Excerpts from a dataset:
========
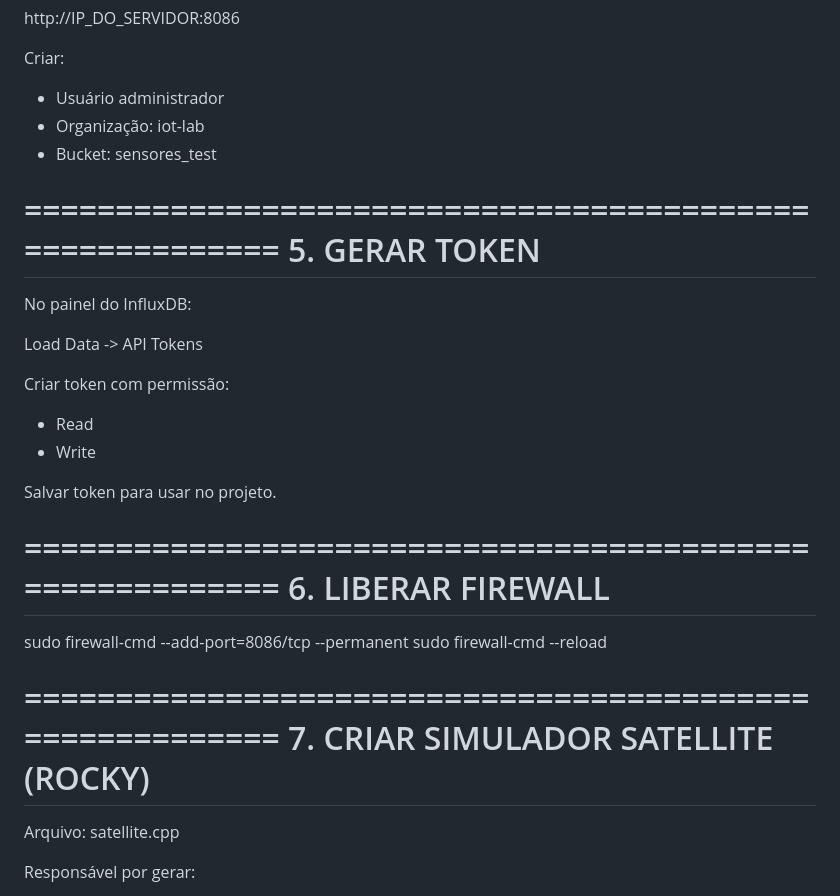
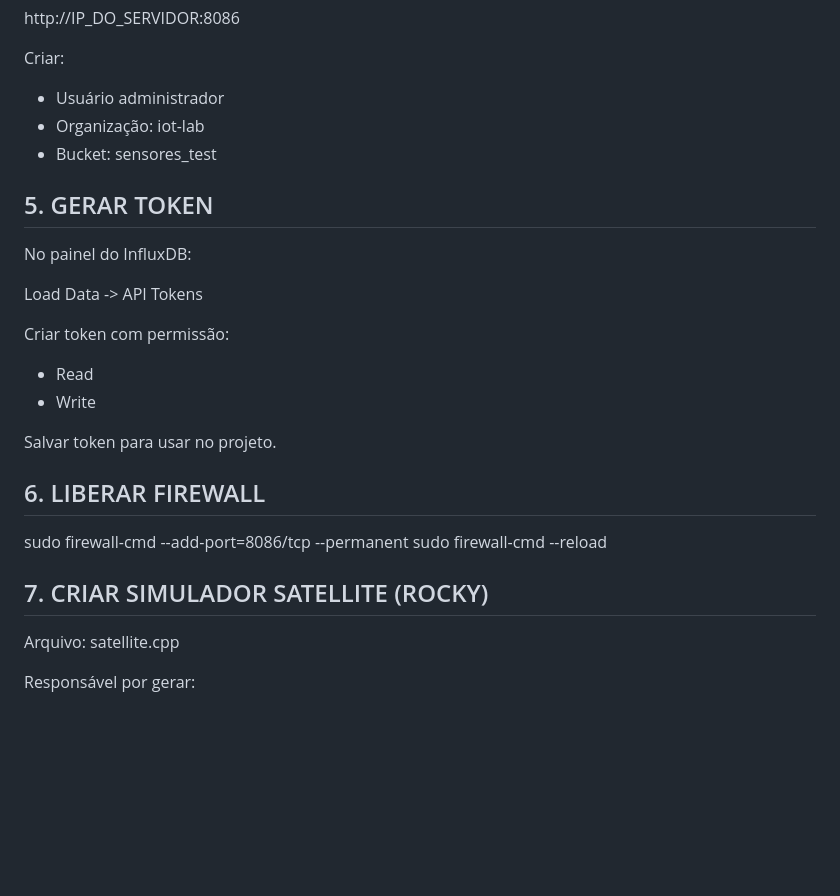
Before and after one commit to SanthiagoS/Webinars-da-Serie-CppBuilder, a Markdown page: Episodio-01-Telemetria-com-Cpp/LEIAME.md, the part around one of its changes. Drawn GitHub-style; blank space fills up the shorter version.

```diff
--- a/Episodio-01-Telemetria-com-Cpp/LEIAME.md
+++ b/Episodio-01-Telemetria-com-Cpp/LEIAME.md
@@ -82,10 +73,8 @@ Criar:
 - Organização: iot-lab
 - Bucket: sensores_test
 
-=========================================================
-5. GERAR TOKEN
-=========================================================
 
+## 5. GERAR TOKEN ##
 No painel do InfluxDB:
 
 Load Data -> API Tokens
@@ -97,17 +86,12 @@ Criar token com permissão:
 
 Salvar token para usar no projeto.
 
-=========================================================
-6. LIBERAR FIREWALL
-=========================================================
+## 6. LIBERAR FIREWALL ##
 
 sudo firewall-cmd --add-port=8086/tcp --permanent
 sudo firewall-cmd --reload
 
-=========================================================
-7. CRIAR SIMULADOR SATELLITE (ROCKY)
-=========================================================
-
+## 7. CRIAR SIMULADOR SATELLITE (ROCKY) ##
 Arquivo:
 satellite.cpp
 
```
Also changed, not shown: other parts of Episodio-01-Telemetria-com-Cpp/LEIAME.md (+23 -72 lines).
========
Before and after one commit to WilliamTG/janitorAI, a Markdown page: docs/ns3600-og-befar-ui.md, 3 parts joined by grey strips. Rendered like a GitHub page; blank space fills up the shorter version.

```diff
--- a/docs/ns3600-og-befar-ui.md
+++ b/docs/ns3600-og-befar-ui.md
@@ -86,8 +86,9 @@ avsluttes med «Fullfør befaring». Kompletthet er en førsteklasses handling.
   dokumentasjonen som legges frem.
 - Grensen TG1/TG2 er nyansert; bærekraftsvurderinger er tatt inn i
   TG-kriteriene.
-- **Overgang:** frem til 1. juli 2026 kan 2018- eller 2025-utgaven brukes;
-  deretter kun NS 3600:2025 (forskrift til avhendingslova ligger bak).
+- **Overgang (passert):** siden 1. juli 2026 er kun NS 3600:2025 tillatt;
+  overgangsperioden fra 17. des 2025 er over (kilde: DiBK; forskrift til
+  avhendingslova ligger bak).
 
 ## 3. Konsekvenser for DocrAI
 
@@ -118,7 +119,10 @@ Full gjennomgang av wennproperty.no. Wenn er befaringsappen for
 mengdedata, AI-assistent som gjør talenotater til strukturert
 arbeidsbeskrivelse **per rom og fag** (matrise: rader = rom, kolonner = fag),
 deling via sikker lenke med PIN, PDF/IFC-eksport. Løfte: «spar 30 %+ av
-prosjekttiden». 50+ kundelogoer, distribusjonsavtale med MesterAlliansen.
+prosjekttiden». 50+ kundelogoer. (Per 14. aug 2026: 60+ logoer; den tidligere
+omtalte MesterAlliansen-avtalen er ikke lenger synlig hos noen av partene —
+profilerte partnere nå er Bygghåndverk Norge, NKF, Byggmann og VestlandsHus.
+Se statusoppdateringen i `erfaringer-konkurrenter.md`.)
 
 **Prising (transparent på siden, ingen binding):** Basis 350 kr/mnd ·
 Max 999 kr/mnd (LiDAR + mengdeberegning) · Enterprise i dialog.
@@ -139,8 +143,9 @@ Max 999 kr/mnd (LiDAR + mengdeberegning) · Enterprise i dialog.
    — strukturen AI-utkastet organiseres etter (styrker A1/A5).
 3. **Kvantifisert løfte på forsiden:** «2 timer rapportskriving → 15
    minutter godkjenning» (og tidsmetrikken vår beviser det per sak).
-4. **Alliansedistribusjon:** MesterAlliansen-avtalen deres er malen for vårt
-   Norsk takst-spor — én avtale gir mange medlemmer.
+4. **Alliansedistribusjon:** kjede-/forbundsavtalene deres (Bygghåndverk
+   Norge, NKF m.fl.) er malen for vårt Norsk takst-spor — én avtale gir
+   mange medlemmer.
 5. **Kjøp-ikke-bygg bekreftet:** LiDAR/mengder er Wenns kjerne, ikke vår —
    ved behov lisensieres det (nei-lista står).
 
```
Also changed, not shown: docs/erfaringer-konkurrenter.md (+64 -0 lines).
========
Show the lines of the entries that include the string "space", copying each in full.

Before and after one commit to SanthiagoS/Webinars-da-Serie-CppBuilder, a Markdown page: Episodio-01-Telemetria-com-Cpp/LEIAME.md, the part around one of its changes. Drawn GitHub-style; blank space fills up the shorter version.
Before and after one commit to WilliamTG/janitorAI, a Markdown page: docs/ns3600-og-befar-ui.md, 3 parts joined by grey strips. Rendered like a GitHub page; blank space fills up the shorter version.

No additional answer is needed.